Detected change data:

--- START ---

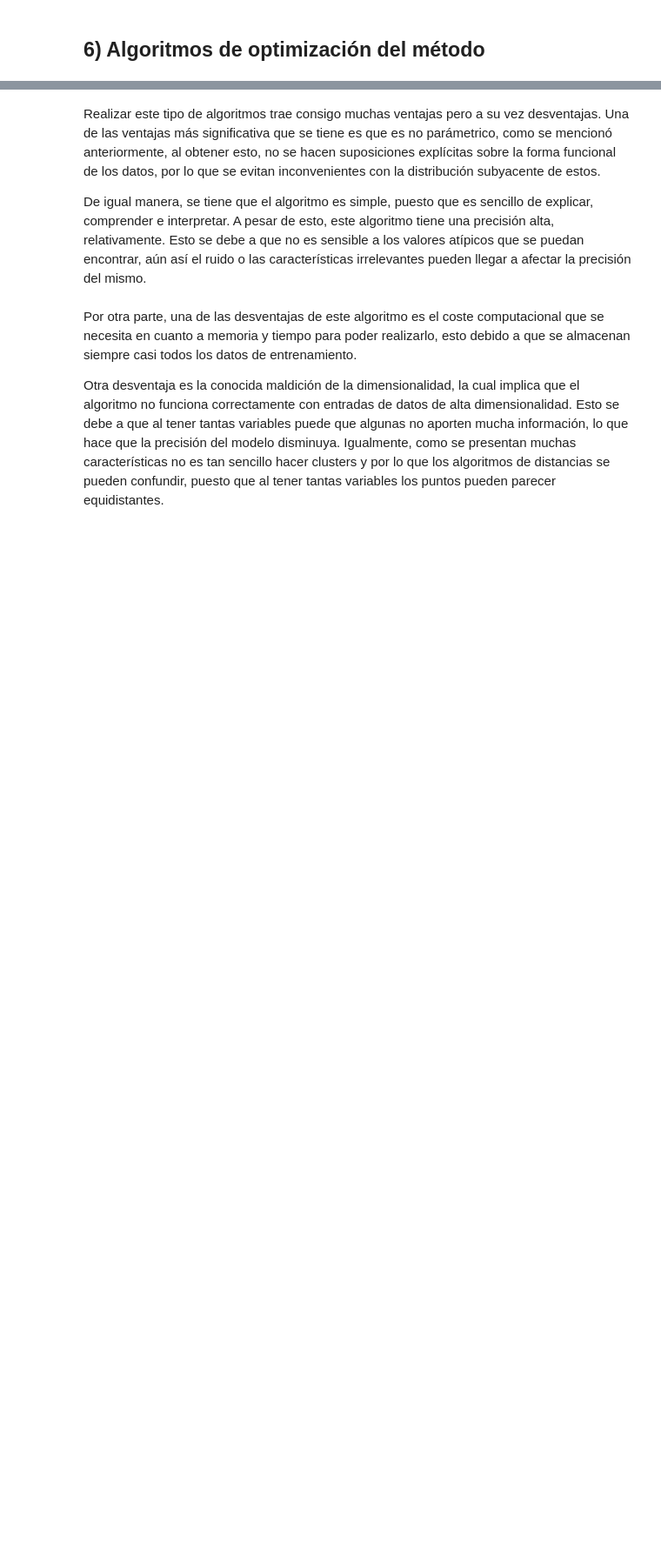
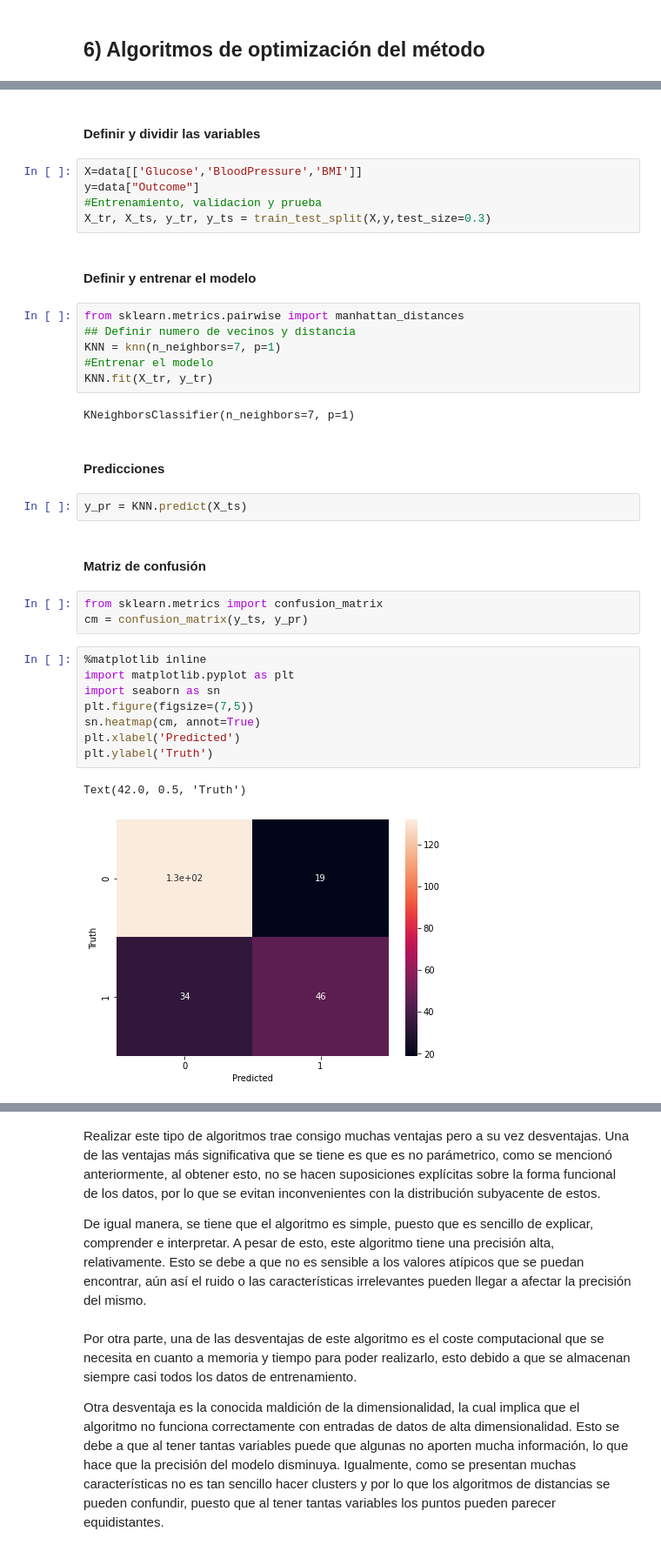
Before and after one commit to StefaniaRojas/Mineria-de-datos, a Jupyter notebook: Trabajo_Minería.ipynb, the cells around one changed output, grey strips where cells are left out. Shown: that part at 87% size. Cells and saved outputs as stored; diff of their text form; blank space fills up the shorter version.

```diff
--- a/Trabajo_Minería.ipynb
+++ b/Trabajo_Minería.ipynb
@@ -174,0 +631,37 @@ Incluimos reducción de dimensionalidad con knn?
+# %% [markdown]
+#### Definir y dividir las variables
+# %%
+X=data[['Glucose','BloodPressure','BMI']]
+y=data["Outcome"]
+#Entrenamiento, validacion y prueba
+X_tr, X_ts, y_tr, y_ts = train_test_split(X,y,test_size=0.3)
+# %% [markdown]
+#### Definir y entrenar el modelo
+# %%
+from sklearn.metrics.pairwise import manhattan_distances
+## Definir numero de vecinos y distancia
+KNN = knn(n_neighbors=7, p=1)
+#Entrenar el modelo
+KNN.fit(X_tr, y_tr)
+# %% [output]
+KNeighborsClassifier(n_neighbors=7, p=1)
+# %% [markdown]
+#### Predicciones
+# %%
+y_pr = KNN.predict(X_ts)
+# %% [markdown]
+#### Matriz de confusión
+# %%
+from sklearn.metrics import confusion_matrix
+cm = confusion_matrix(y_ts, y_pr)
+# %%
+%matplotlib inline
+import matplotlib.pyplot as plt
+import seaborn as sn
+plt.figure(figsize=(7,5))
+sn.heatmap(cm, annot=True)
+plt.xlabel('Predicted')
+plt.ylabel('Truth')
+# %% [output]
+Text(42.0, 0.5, 'Truth')
+[figure, added]
```
Also changed, not shown: parts of 80 cells of this notebook.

--- END ---

** The problem **
One number is the full answer: how many lines of the records include the string "Definir".

** Response **
3